I’m curious if you know why the New York City Department of Health’s recent campaign about [weight gain from drinking] soda and sugar sweetened beverages encourages people to drink low fat milk instead of skim milk.
— Kate Bauer
Since I was not involved in the creation of the campaign, I don’t know the answer, but I theorize that it relates to the recent trend to embrace a small amount of fat (in beverages) as a way to enhance satiety.
The calorie and saturated fat difference between low-fat and skim milk is negligible.
In fact, if the extent of someone’s milk consumption is a quarter cup in their morning coffee, I don’t have an issue with the use of full-fat milk.
A quarter cup of whole milk only provides 37 calories and 1 gram of saturated fat.
Recommendations to switch to low-fat or fat-free milk are only useful when a person’s milk consumption is high or in situations where a beverage contains a significant amount of milk (ie: a 24-ounce latte or smoothie).

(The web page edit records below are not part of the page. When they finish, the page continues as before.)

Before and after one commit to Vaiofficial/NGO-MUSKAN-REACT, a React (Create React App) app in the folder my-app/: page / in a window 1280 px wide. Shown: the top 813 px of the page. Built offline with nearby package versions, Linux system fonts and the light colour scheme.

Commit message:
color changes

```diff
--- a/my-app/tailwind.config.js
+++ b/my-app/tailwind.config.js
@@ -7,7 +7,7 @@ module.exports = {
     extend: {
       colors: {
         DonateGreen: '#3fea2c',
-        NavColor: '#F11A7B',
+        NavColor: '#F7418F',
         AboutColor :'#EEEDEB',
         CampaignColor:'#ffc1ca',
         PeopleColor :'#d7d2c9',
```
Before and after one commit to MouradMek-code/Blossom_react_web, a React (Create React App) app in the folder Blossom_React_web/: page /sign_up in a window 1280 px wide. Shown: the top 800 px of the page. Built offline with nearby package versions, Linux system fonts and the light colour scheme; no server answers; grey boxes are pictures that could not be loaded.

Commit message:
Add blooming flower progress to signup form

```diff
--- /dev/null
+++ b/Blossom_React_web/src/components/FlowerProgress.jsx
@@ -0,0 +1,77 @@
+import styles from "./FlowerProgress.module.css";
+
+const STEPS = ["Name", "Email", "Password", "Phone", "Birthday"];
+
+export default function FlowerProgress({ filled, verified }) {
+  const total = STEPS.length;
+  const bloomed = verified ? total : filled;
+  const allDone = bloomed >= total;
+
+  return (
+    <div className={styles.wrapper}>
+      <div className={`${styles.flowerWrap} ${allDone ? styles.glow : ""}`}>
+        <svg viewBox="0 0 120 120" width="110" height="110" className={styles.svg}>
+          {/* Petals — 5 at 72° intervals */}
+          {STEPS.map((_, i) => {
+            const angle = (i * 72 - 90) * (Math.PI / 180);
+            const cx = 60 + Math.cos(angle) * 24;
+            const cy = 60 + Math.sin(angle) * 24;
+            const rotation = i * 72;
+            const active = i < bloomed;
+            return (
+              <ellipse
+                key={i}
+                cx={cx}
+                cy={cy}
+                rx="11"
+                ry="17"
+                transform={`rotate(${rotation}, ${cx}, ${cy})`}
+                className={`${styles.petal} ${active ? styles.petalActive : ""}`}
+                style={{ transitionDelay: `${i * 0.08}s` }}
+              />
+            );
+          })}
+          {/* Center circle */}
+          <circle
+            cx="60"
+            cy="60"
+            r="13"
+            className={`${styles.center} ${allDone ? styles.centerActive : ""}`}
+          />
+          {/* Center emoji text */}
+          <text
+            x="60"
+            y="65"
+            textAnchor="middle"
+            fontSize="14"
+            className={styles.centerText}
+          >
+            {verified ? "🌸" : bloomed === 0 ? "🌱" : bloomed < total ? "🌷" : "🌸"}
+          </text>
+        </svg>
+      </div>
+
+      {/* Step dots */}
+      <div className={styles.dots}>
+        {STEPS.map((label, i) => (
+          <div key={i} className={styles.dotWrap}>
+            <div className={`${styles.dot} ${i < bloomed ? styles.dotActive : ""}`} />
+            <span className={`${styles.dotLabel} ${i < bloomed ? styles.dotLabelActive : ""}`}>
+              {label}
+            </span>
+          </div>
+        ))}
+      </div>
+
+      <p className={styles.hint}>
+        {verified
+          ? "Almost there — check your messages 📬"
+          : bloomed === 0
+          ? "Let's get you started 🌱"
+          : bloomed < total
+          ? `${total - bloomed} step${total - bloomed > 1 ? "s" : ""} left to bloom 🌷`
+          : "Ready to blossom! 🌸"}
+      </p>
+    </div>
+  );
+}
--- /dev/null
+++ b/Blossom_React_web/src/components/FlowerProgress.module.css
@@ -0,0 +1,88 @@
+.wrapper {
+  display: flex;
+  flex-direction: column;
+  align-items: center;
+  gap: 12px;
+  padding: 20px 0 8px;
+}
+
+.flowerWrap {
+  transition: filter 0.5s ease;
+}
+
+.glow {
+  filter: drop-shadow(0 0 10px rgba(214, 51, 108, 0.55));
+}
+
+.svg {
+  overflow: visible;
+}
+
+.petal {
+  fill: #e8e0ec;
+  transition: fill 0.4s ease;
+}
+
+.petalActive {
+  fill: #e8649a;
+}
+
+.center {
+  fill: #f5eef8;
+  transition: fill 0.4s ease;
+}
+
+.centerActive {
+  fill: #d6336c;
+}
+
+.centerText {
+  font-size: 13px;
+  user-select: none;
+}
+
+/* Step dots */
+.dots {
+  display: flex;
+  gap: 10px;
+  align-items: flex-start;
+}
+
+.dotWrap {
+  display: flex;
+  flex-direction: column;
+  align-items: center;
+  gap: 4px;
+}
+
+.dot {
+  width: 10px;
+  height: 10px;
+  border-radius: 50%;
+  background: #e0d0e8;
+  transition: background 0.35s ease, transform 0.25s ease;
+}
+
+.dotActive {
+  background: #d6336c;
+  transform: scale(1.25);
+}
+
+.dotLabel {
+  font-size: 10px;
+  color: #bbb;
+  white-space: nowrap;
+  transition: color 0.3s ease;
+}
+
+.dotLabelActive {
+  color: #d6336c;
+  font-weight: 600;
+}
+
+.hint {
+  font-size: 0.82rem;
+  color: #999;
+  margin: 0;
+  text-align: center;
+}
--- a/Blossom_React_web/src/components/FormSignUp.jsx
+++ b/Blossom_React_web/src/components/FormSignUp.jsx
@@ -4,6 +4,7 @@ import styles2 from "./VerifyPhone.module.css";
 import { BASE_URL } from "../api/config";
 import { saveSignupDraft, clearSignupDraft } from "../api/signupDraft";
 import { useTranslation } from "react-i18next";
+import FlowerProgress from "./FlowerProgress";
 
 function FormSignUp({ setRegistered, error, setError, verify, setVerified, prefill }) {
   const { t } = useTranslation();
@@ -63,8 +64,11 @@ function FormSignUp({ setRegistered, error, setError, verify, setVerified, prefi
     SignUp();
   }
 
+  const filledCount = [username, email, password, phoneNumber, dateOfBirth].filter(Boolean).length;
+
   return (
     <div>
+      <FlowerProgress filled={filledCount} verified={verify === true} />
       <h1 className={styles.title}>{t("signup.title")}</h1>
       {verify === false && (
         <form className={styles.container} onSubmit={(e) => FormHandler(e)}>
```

In most situations, I find it more effective for people to focus more on what they are eating along with their morning coffee than the type of milk they use.